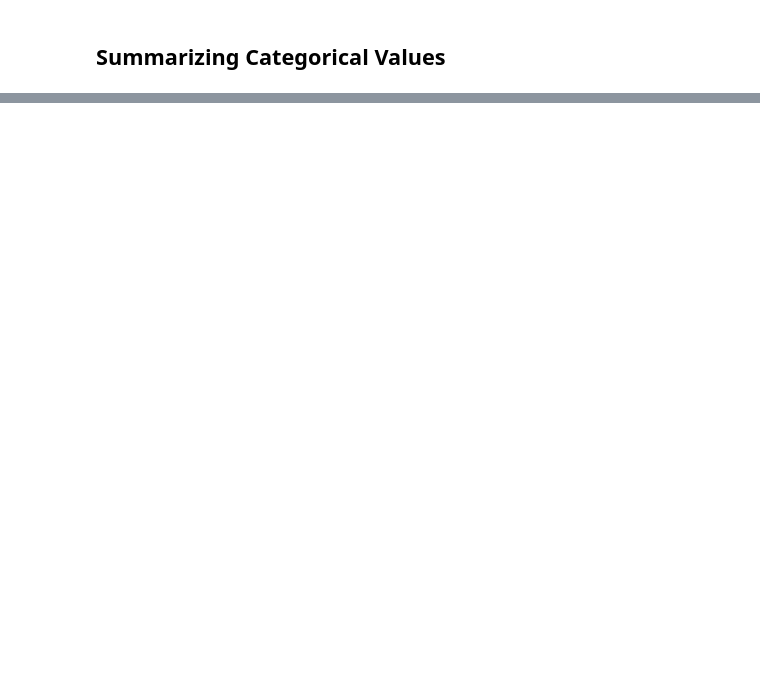
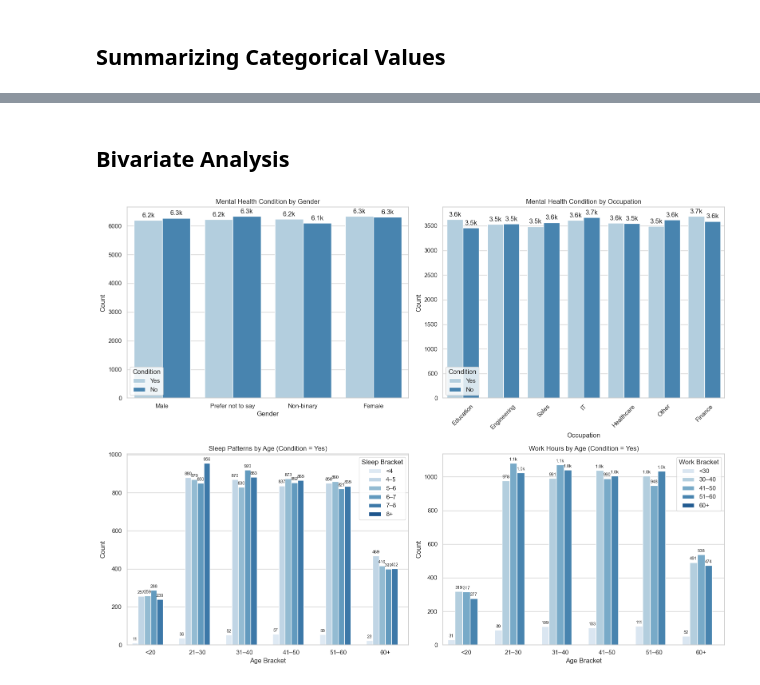
Before and after one commit to anoushka-rao/Mental_Health_and_Burnout, a Jupyter notebook: Mental Health Workplace Survey EDA.ipynb, the cells around one changed output, grey strips where cells are left out. Cells and saved outputs as stored; diff of their text form; code cells hidden in the pictures; blank space fills up the shorter version.

```diff
--- a/Mental Health Workplace Survey EDA.ipynb
+++ b/Mental Health Workplace Survey EDA.ipynb
@@ -321,0 +240,68 @@ plt.show()
+# %% [markdown]
+## Bivariate Analysis
+# %%
+df_condition = df[df['Mental_Health_Condition'] == 'Yes']
+
+sns.set(style="whitegrid")
+
+fig, axes = plt.subplots(2, 2, figsize=(16, 12))
+axes = axes.flatten()
+
+# Plot 1: Gender
+p1 = sns.countplot(ax=axes[0], data=df, x='Gender', hue='Mental_Health_Condition', palette='Blues')
+axes[0].set_title('Mental Health Condition by Gender')
+axes[0].set_xlabel('Gender')
+axes[0].set_ylabel('Count')
+axes[0].legend(title='Condition')
+for container in p1.containers:
+    p1.bar_label(container, labels=[format_thousands(bar.get_height()) for bar in container], padding=3)
+
+# Plot 2: Occupation
+p2 = sns.countplot(ax=axes[1], data=df, x='Occupation', hue='Mental_Health_Condition', palette='Blues')
+axes[1].set_title('Mental Health Condition by Occupation')
+axes[1].set_xlabel('Occupation')
+axes[1].set_ylabel('Count')
+axes[1].tick_params(axis='x', rotation=45)
+axes[1].legend(title='Condition')
+for container in p2.containers:
+    p2.bar_label(container, labels=[format_thousands(bar.get_height()) for bar in container], padding=3)
+
+# Plot 3: Sleep Hours by Age (Condition = Yes)
+p3 = sns.countplot(ax=axes[2], data=df_condition, x='Age_Bracket', hue='Sleep_Hour_Bracket',
+                   palette='Blues', hue_order=['<4', '4–5', '5–6', '6–7', '7–8', '8+'])
+axes[2].set_title('Sleep Patterns by Age (Condition = Yes)')
+axes[2].set_xlabel('Age Bracket')
+axes[2].set_ylabel('Count')
+axes[2].legend(title='Sleep Bracket')
+for container in p3.containers:
+    for bar in container:
+        height = bar.get_height()
+        if height > 0:
+            p3.annotate(format_thousands(height),
+                        xy=(bar.get_x() + bar.get_width() / 2, height),
+                        xytext=(0, 3),
+                        textcoords="offset points",
+                        ha='center', va='bottom', fontsize=8)
+
+# Plot 4: Work Hours by Age (Condition = Yes)
+p4 = sns.countplot(ax=axes[3], data=df_condition, x='Age_Bracket', hue='Work_Hour_Bracket',
+                   palette='Blues', hue_order=['<30', '30–40', '41–50', '51–60', '60+'])
+axes[3].set_title('Work Hours by Age (Condition = Yes)')
+axes[3].set_xlabel('Age Bracket')
+axes[3].set_ylabel('Count')
+axes[3].legend(title='Work Bracket')
+for container in p4.containers:
+    for bar in container:
+        height = bar.get_height()
+        if height > 0:
+            p4.annotate(format_thousands(height),
+                        xy=(bar.get_x() + bar.get_width() / 2, height),
+                        xytext=(0, 3),
+                        textcoords="offset points",
+                        ha='center', va='bottom', fontsize=8)
+
+# Final layout adjustment
+plt.tight_layout()
+plt.show()
+# %% [output]
+[figure, added]
```
Also changed, not shown: parts of 34 cells of this notebook.
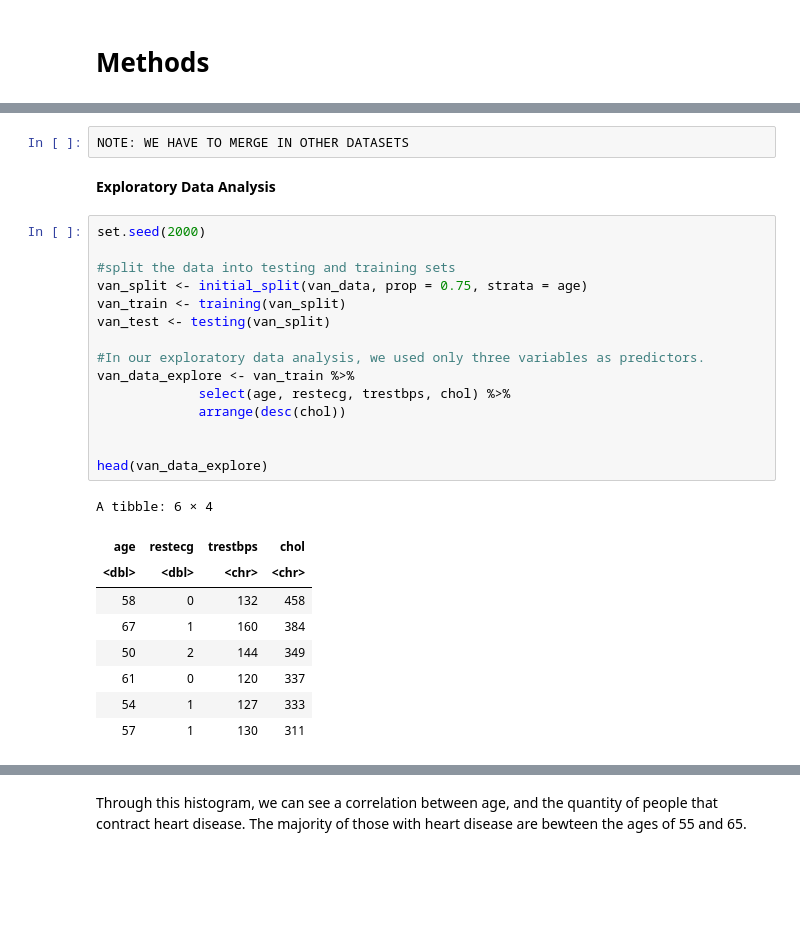
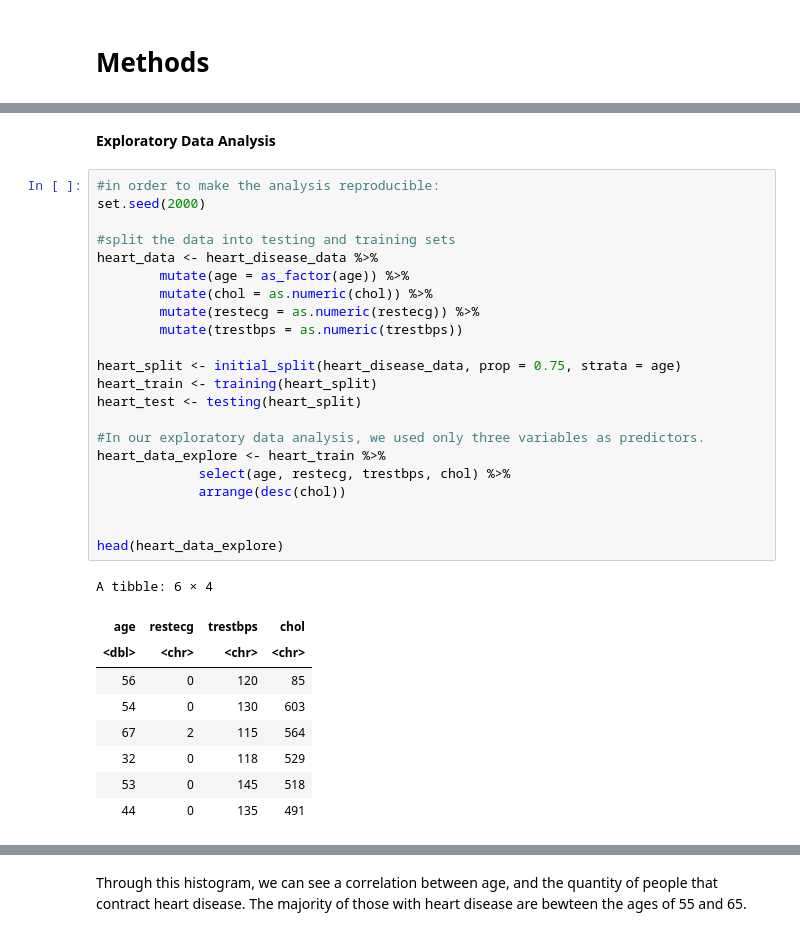
Before and after one commit to klydestad/group_153_project, a Jupyter notebook: group.153.project.report.ipynb, the cells around one changed output, grey strips where cells are left out. Cells and saved outputs as stored; diff of their text form; blank space fills up the shorter version.

Commit message:
Merged Datasets

```diff
--- a/group.153.project.report.ipynb
+++ b/group.153.project.report.ipynb
@@ -48,30 +99,35 @@ dbl (5): age, sex, chest_pain, restecg, num
-# %%
-NOTE: WE HAVE TO MERGE IN OTHER DATASETS
 # %% [markdown]
 **Exploratory Data Analysis**
 # %%
+#in order to make the analysis reproducible:
 set.seed(2000)
 
 #split the data into testing and training sets
-van_split <- initial_split(van_data, prop = 0.75, strata = age)
-van_train <- training(van_split)
-van_test <- testing(van_split)
+heart_data <- heart_disease_data %>%
+        mutate(age = as_factor(age)) %>%
+        mutate(chol = as.numeric(chol)) %>%
+        mutate(restecg = as.numeric(restecg)) %>%
+        mutate(trestbps = as.numeric(trestbps))
+
+heart_split <- initial_split(heart_disease_data, prop = 0.75, strata = age)
+heart_train <- training(heart_split)
+heart_test <- testing(heart_split)
 
 #In our exploratory data analysis, we used only three variables as predictors.
-van_data_explore <- van_train %>%
+heart_data_explore <- heart_train %>%
              select(age, restecg, trestbps, chol) %>%
              arrange(desc(chol))
 
 
-head(van_data_explore)
+head(heart_data_explore)
 # %% [output]
 A tibble: 6 × 4
 | age | restecg | trestbps | chol |
-| <dbl> | <dbl> | <chr> | <chr> |
-| 58 | 0 | 132 | 458 |
-| 67 | 1 | 160 | 384 |
-| 50 | 2 | 144 | 349 |
-| 61 | 0 | 120 | 337 |
-| 54 | 1 | 127 | 333 |
-| 57 | 1 | 130 | 311 |
+| <dbl> | <chr> | <chr> | <chr> |
+| 56 | 0 | 120 | 85 |
+| 54 | 0 | 130 | 603 |
+| 67 | 2 | 115 | 564 |
+| 32 | 0 | 118 | 529 |
+| 53 | 0 | 145 | 518 |
+| 44 | 0 | 135 | 491 |
 # %% [markdown]
```
Also changed, not shown: parts of 4 cells of this notebook, 1 other file.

* **Your task**
Take from the listing above each line in which the string "trestbps" is found.

* **Result for this task**
+        mutate(trestbps = as.numeric(trestbps))
              select(age, restecg, trestbps, chol) %>%
 | age | restecg | trestbps | chol |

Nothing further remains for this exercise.